╔══

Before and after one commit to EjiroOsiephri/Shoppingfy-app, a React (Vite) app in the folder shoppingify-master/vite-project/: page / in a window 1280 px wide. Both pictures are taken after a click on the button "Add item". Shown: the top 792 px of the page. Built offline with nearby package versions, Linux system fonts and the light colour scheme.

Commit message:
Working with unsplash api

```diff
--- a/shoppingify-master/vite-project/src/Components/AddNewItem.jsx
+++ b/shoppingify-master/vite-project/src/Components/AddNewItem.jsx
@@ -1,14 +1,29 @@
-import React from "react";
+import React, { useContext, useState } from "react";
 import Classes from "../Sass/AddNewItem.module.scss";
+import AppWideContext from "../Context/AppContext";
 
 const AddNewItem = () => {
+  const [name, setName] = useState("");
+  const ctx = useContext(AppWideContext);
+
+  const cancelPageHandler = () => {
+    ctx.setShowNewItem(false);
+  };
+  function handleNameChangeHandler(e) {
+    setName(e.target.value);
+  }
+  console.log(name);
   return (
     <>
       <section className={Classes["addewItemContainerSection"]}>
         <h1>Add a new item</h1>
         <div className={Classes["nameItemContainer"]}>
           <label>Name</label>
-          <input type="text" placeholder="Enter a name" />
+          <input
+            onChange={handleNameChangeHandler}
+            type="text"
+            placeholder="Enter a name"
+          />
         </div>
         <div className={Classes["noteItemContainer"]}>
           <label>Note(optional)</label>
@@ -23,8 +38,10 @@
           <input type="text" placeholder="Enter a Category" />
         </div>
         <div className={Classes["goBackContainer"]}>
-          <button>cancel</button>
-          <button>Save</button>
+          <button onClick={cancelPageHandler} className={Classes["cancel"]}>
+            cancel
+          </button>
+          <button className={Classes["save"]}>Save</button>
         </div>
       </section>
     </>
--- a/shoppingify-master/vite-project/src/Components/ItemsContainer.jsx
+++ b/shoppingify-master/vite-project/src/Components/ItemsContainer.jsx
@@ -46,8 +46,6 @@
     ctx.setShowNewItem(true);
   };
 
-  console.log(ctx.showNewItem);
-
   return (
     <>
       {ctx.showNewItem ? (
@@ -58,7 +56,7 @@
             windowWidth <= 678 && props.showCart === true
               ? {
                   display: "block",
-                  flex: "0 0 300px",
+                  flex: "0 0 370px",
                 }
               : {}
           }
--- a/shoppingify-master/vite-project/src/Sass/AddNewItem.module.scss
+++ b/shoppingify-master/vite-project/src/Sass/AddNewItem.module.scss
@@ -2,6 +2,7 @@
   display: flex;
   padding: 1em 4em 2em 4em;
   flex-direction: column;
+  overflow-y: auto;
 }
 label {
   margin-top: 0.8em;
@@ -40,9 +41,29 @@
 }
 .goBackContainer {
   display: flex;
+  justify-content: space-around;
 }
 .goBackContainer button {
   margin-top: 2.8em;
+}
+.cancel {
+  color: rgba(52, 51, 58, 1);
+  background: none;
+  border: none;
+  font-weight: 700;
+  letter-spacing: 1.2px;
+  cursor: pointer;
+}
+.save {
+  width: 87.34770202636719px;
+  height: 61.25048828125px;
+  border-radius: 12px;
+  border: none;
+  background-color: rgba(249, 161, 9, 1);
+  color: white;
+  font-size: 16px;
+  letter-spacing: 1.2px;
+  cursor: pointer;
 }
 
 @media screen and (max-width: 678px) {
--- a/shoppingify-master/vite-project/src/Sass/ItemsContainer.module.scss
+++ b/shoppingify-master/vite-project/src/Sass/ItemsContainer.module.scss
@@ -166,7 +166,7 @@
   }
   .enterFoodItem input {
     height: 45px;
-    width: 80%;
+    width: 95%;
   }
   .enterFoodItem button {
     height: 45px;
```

╚══

WHAT TO PRODUCE:
Every line of the listing that holds the word "Sass" is to be found and copied.

REPLY TO THE TASK:
 import Classes from "../Sass/AddNewItem.module.scss";
--- a/shoppingify-master/vite-project/src/Sass/AddNewItem.module.scss
+++ b/shoppingify-master/vite-project/src/Sass/AddNewItem.module.scss
--- a/shoppingify-master/vite-project/src/Sass/ItemsContainer.module.scss
+++ b/shoppingify-master/vite-project/src/Sass/ItemsContainer.module.scss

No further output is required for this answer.